This report is being published by Arab News as a partner of the Middle East Exchange, which was launched by the Mohammed bin Rashid Al Maktoum Global Initiatives and the Bill and Melinda Gates Foundation to reflect the vision of the UAE prime minister and ruler of Dubai to explore the possibility of changing the status of the Arab region. 


 


So-called honor killing of teen girl brings outcry in Iran

Updated 48 min 55 sec ago

So-called honor killing of teen girl brings outcry in Iran

  • Iranian president Rouhani has urged his cabinet to speed up the introduction of harsher laws against such killings

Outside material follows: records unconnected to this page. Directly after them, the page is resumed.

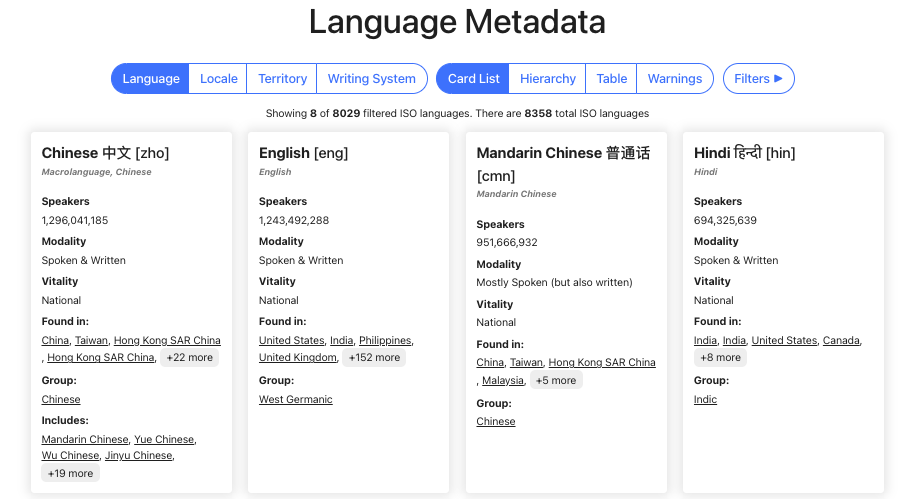
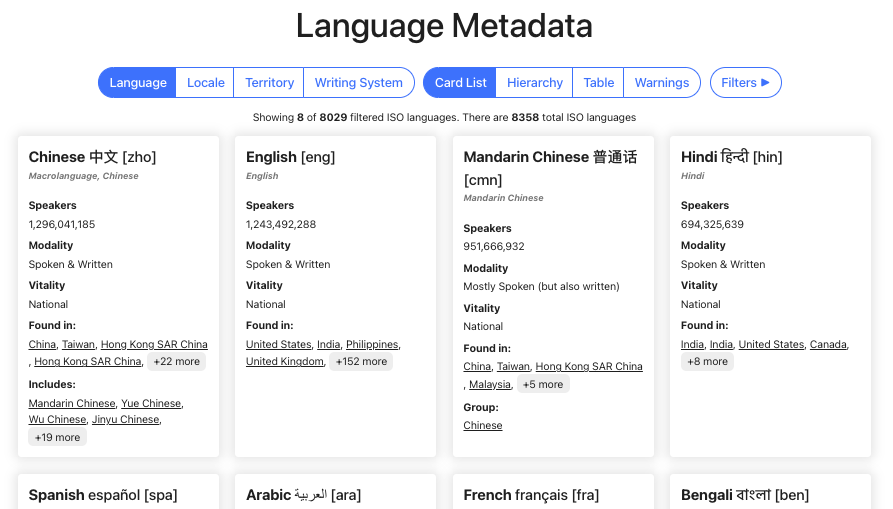
Enhancement: Update some information for languages

diff --git a/src/views/language/LanguageCard.tsx b/src/views/language/LanguageCard.tsx
@@ -1,7 +1,7 @@
 import React from 'react';
 
 import { usePageParams } from '../../controls/PageParamsContext';
-import { LanguageData } from '../../DataTypes';
+import { LanguageData, LanguageScope } from '../../DataTypes';
 import CommaSeparated from '../../generic/CommaSeparated';
 import Highlightable from '../../generic/Highlightable';
 import { getObjectName, getObjectSubtitle } from '../common/getObjectName';
@@ -70,12 +70,14 @@ const LanguageCard: React.FC<Props> = ({ lang, includeRelations }) => {
           </CommaSeparated>
         </div>
       )}
-      {includeRelations && parentLanguage != null && (
-        <div>
-          <h4>Group:</h4>
-          <HoverableLanguageName lang={parentLanguage} />
-        </div>
-      )}
+      {includeRelations &&
+        parentLanguage != null &&
+        parentLanguage.scope != LanguageScope.Family && (
+          <div>
+            <h4>Group:</h4>
+            <HoverableLanguageName lang={parentLanguage} />
+          </div>
+        )}
       {includeRelations && Object.keys(childLanguages).length > 0 && (
         <div>
           <h4>Includes:</h4>

diff --git a/src/views/language/LanguageDetails.tsx b/src/views/language/LanguageDetails.tsx
@@ -56,7 +56,16 @@ const LanguageDetails: React.FC<Props> = ({ lang }) => {
         </div>
         <div>
           <label>Glottocode:</label>
-          {Glottolog.code ? Glottolog.code : <em>Not in Glottolog</em>}
+          {Glottolog.code ? (
+            <>
+              {Glottolog.code}
+              <a href={`https://glottolog.org/resource/languoid/id/${Glottolog.code}`}>
+                <button className="LinkButton">Open in Glottolog</button>
+              </a>
+            </>
+          ) : (
+            <em>Not in Glottolog</em>
+          )}
         </div>
         <div>
           <label>ISO Code:</label>
@@ -64,6 +73,9 @@ const LanguageDetails: React.FC<Props> = ({ lang }) => {
             <>
               {ISO.code}
               {codeISO6391 ? ` | ${codeISO6391}` : ''}
+              <a href={`https://iso639-3.sil.org/code/${ISO.code}`}>
+                <button className="LinkButton">Open in ISO</button>
+              </a>
             </>
           ) : (
             <em>Not in ISO catalog</em>

diff --git a/src/views/styles.css b/src/views/styles.css
@@ -74,6 +74,16 @@ a:hover {
     padding: 0 4px;
 }
 
+.LinkButton {
+    margin-left: 1em;
+    padding: 4px;
+}
+
+.LinkButton::after {
+    content: '↗';
+    margin-left: 4px;
+}
+
 @media (min-width: 0px) {
     .CardList {
         grid-template-columns: repeat(1, 1fr);

diff --git a/src/views/modal.css b/src/views/modal.css
@@ -17,6 +17,7 @@
     background-color: var(--color-background);
     border-radius: 10px;
     box-shadow: var(--color-shadow) 0 0 2em 1em;
+    max-height: 100%;
 }
 
 .ModalHeader {
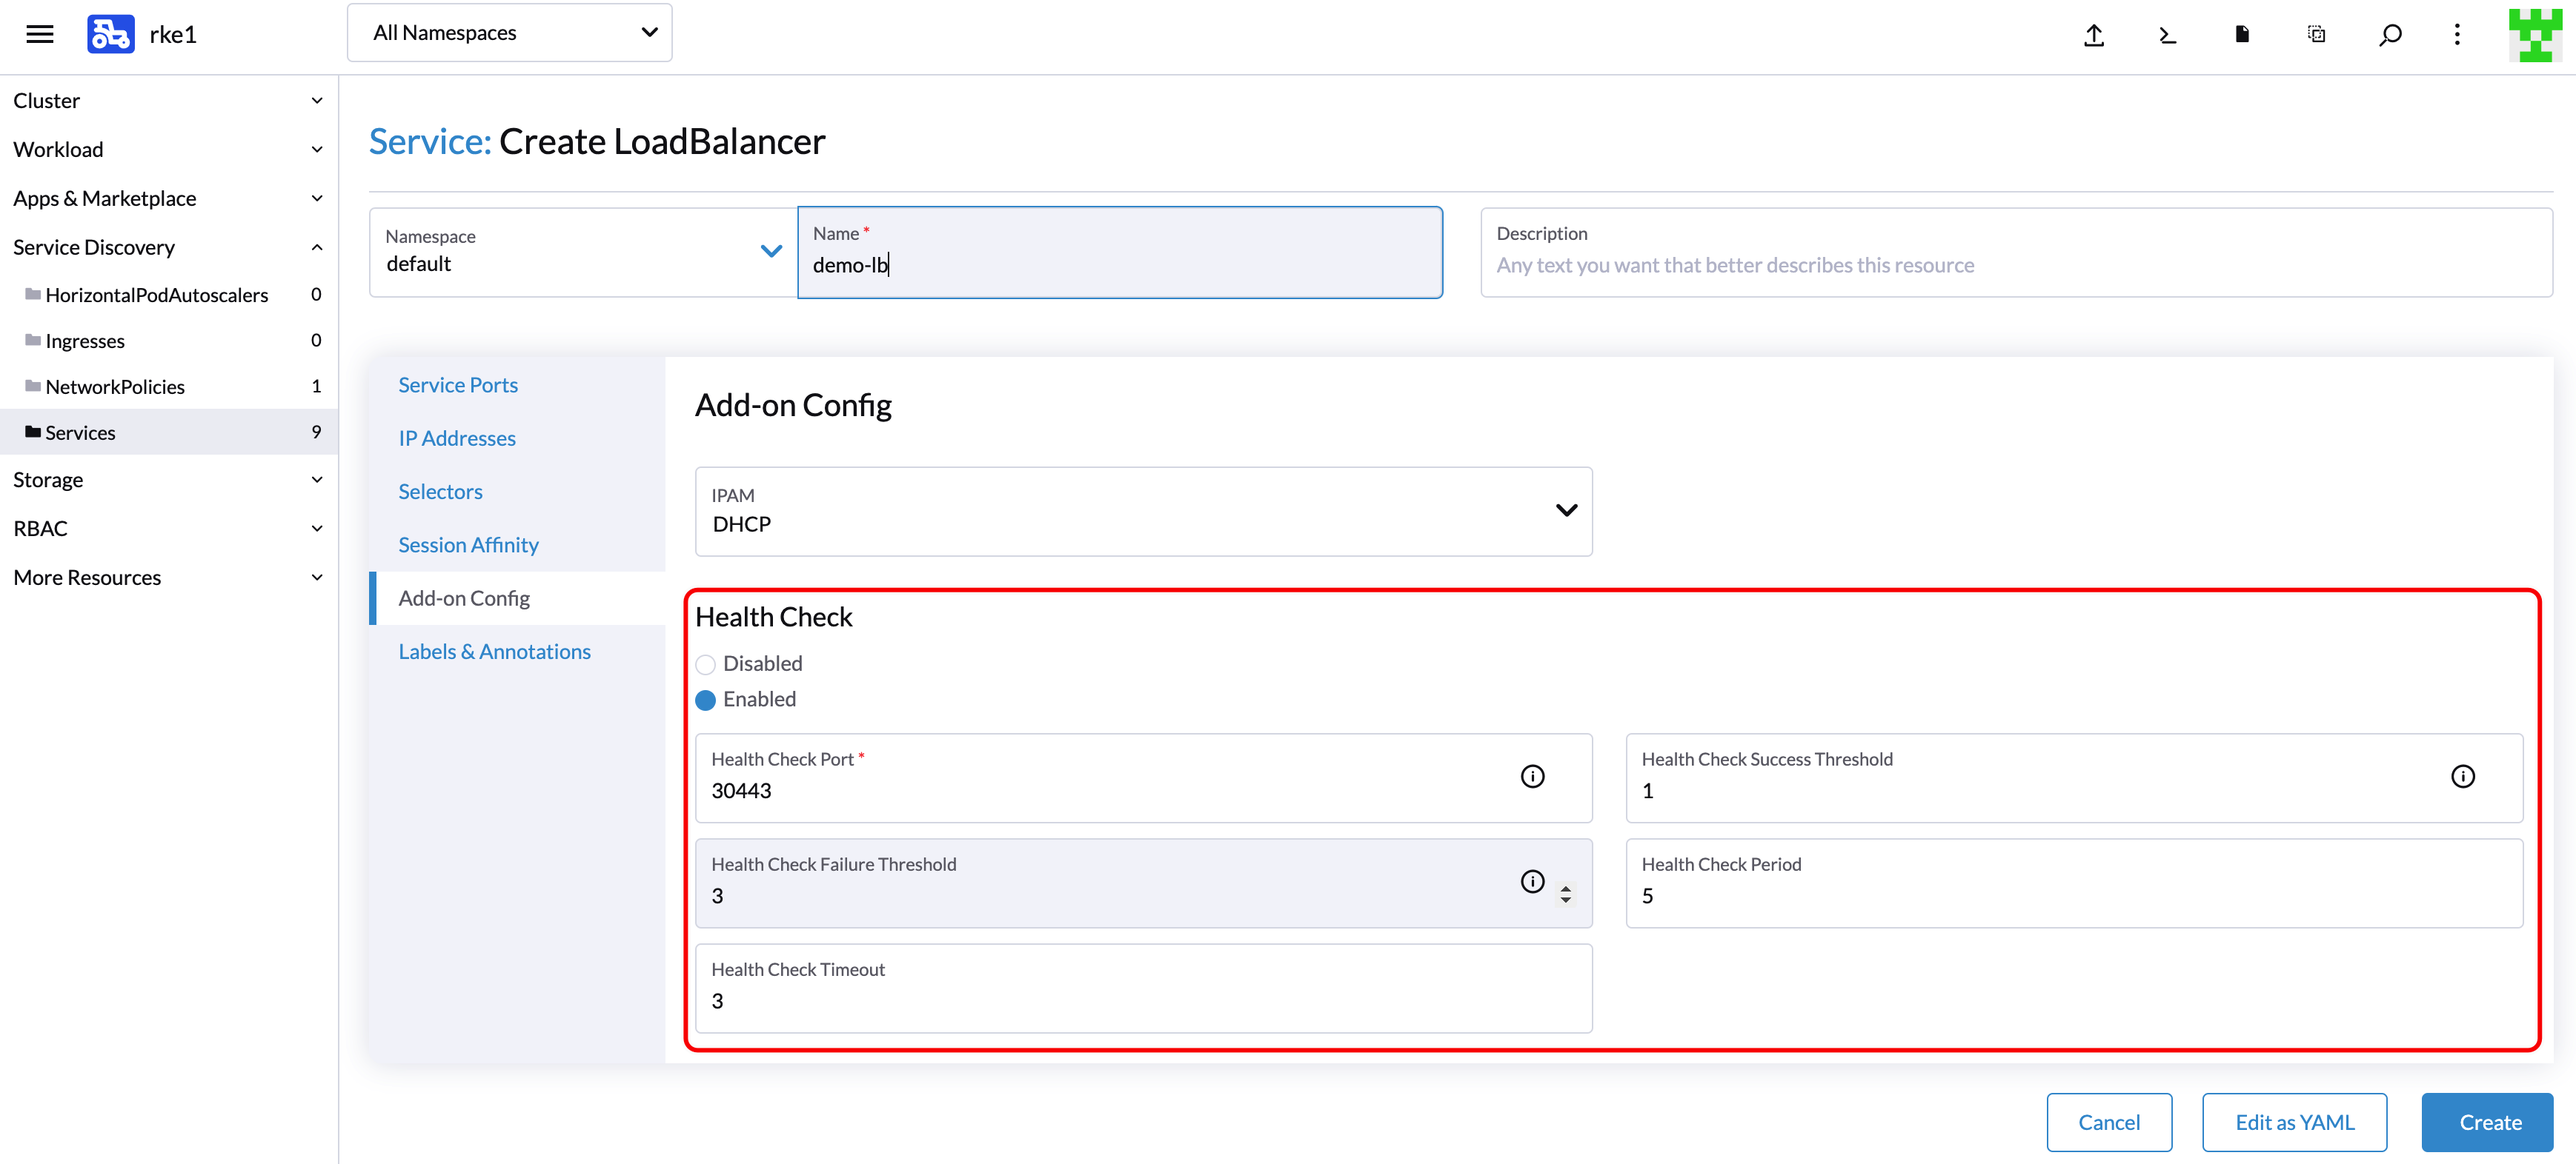
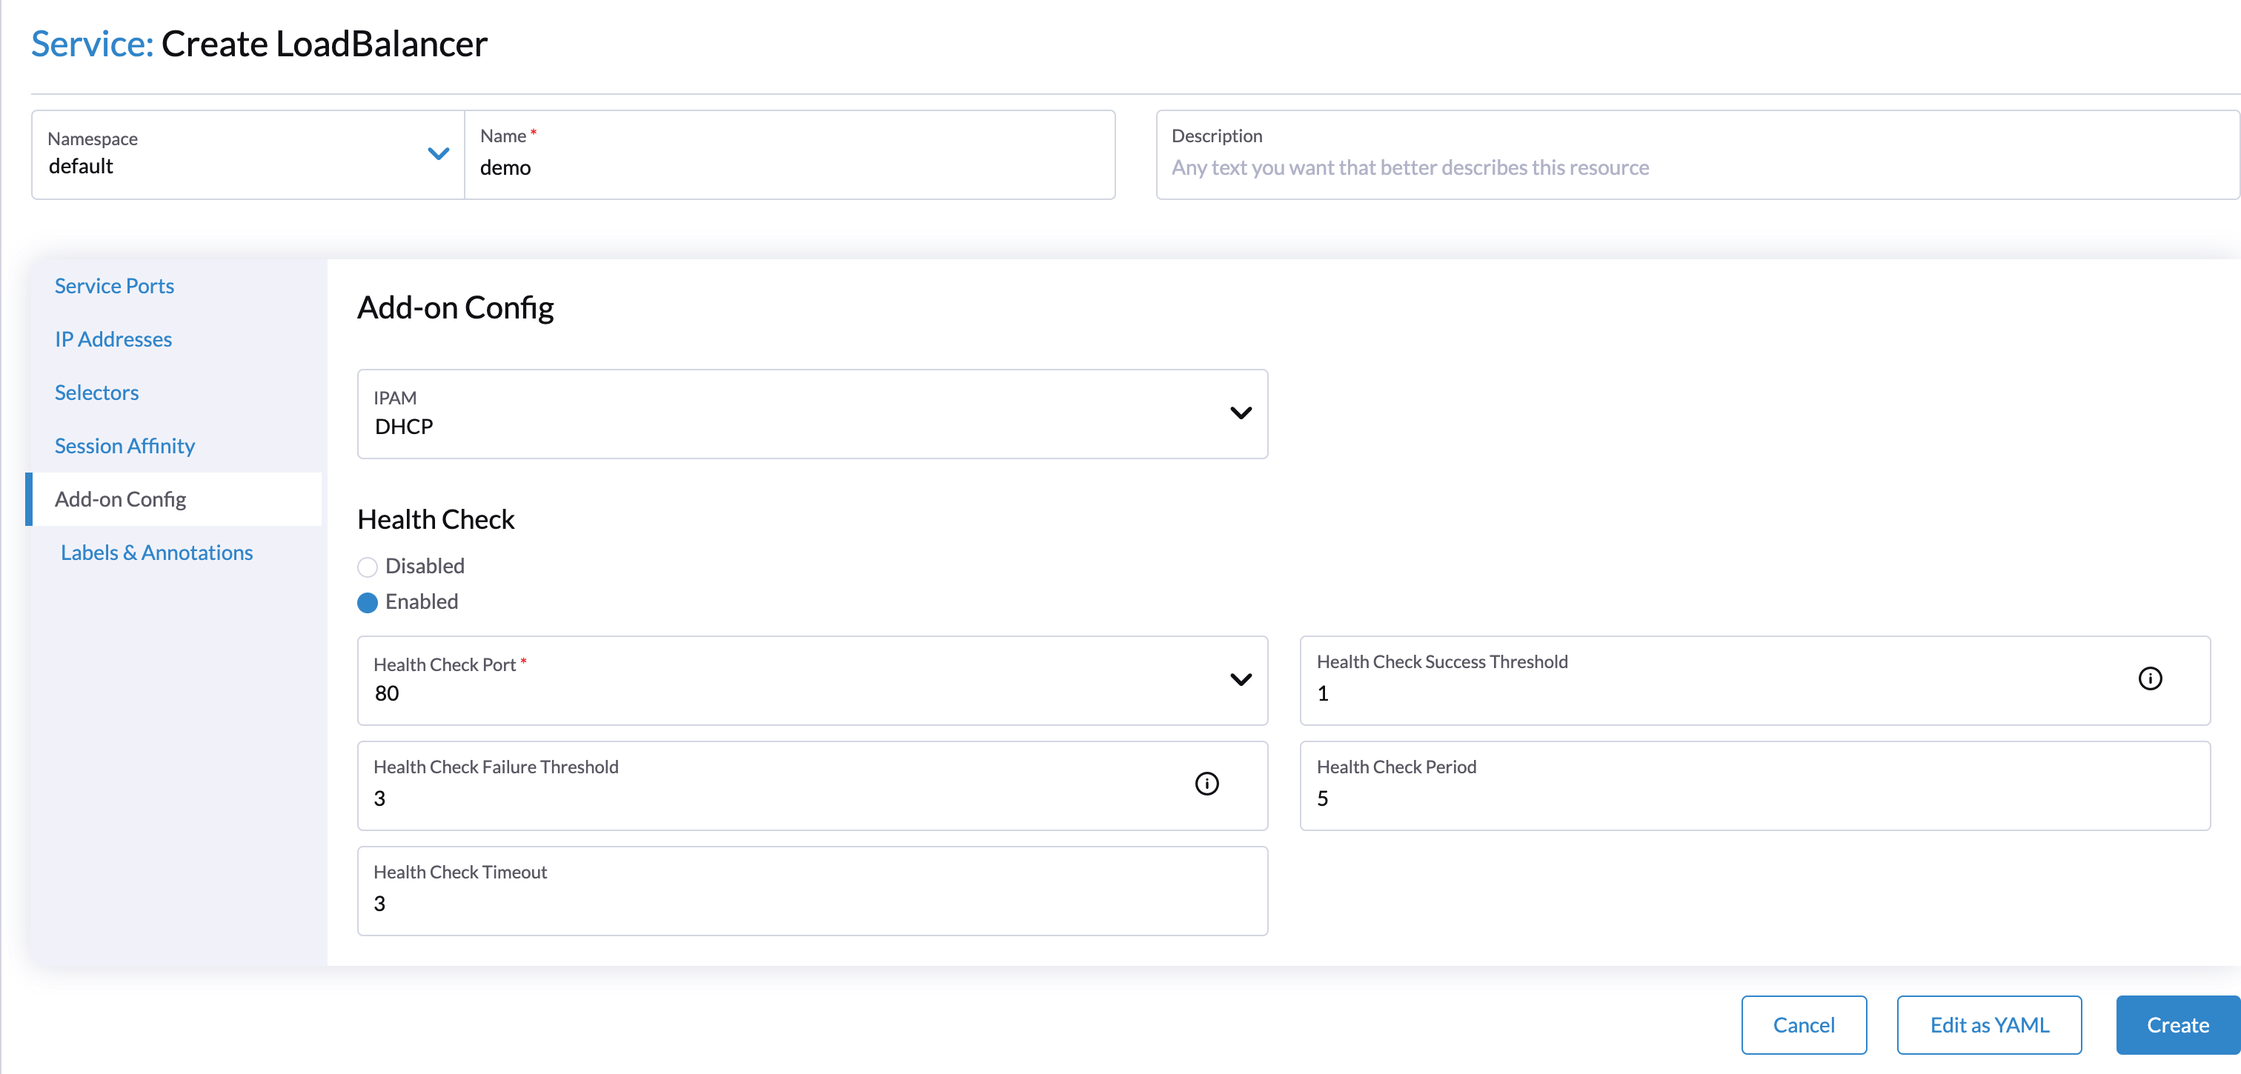
Update harvester cloud provider document

diff --git a/docs/rancher/cloud-provider.md b/docs/rancher/cloud-provider.md
@@ -75,9 +75,10 @@ When spinning up an RKE2 cluster using the Harvester node driver, select the `Ha
 After deploying the `Harvester Cloud provider`, you can use the Kubernetes `LoadBalancer` service to expose a microservice inside the guest cluster to the external world. When you create a Kubernetes `LoadBalancer` service, a Harvester load balancer is assigned to the service and you can edit it through the `Add-on Config` in the Rancher UI.
 
   ![](assets/lb-svc.png)
+  
 
 ### IPAM
-Harvester's built-in load balancer supports both `pool` and `dhcp` modes. You can select the mode in the Rancher UI. Harvester adds the annotation `cloudprovider.harvesterhci.io/healthcheck-port` to the service behind.
+Harvester's built-in load balancer supports both `pool` and `dhcp` modes. You can select the mode in the Rancher UI. Harvester adds the annotation `cloudprovider.harvesterhci.io/ipam` to the service behind.
 
 - pool: You should configure an IP address pool in Harvester in advance. The Harvester LoadBalancer controller will allocate an IP address from the IP address pool for the load balancer.
   
@@ -93,7 +94,7 @@ The Harvester load balancer supports TCP health checks. You can specify the para
 
   ![](assets/health-check.png)
 
-Alternatively, you can speficy the parameters by adding annotations to the service manually. The following annotations are supported:
+Alternatively, you can specify the parameters by adding annotations to the service manually. The following annotations are supported:
 
 | Annotation Key | Value Type | Required | Description |
 |:---|:---|:---|:---|
@@ -102,7 +103,4 @@ Alternatively, you can speficy the parameters by adding annotations to the servi
 | `cloudprovider.harvesterhci.io/healthcheck-failure-threshold` | string | false | Specifies the health check failure threshold. The default value is 3. The backend server will stop forwarding traffic if the number of health check failures reaches the threshold.
 | `cloudprovider.harvesterhci.io/healthcheck-periodseconds` | string | false |  Specifies the health check period. The default value is 5 seconds.
 | `cloudprovider.harvesterhci.io/healthcheck-timeoutseconds` | string | false | Specifies the timeout of every health check. The default value is 3 seconds.
-
-!!!note
-    Currently, the health check port needs to be a `nodeport`. There's [a feature request](https://github.com/harvester/harvester/issues/1697) to change it to a service port and which will be implemented in a future release.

TEHRAN: The so-called honor killing of a 14-year-old Iranian girl by her father, who reportedly used a farming sickle to behead her as she slept, has prompted a nationwide outcry.
Reza Ashrafi, now in custody, was apparently enraged when he killed his daughter Romina on Thursday after she ran away with 34-year-old Bahamn Khavari in Talesh, some 320 kilometers (198 miles) northwest of the capital, Tehran.
In traditional societies in the Middle East, including Iran, blame would typically fall on a runaway girl for purportedly having sullied her family’s honor, rather than on an adult male luring away a child.
Romina was found five days after leaving home and taken to a police station, from where her father brought her back home. The girl reportedly told the police she feared a violent reaction from her father.
On Wednesday, a number of national newspapers featured the story prominently and the social media hashtag #RominaAshrafi reportedly has been used thousands times on social media, with most users condemning the killing.
Proposed legislation against honor killings has apparently shuttled for years among various decision-making bodies in Iran.
On Wednesday, Romina Ashrafi’s case led Iranian President Hassan Rouhani to urge his Cabinet to speed up harsher laws against such killings and he pushed for speedy adoption of relevant legislation.
There is little data on honor killings in Iran, where local media occasionally report on such cases. Under the law, girls can marry after the age of 13, though the average age of marriage for Iranian women is 23. It is not known how many women and young girls are killed by family members or close relatives because of their actions, perceived as violating conservative Islamic norms on love and marriage.
Iran’s judiciary said Romina’s case will be tried in a special court. Under the current law, her father faces a prison sentence of up to 10 years.
Iran’s vice president in charge of family affairs, Masoumeh Ebtekar, expressed hope that a bill with harsher punishments will soon be in the final stages of approval.
Shahnaz Sajjadi, special assistant to citizens’ rights in the presidential directorate on women and family affairs, on Wednesday told the khabaronline.ir news website “We should revise the idea that home is a safe place for children and women. Crimes that happen against women in the society are less than those that happen in the homes.”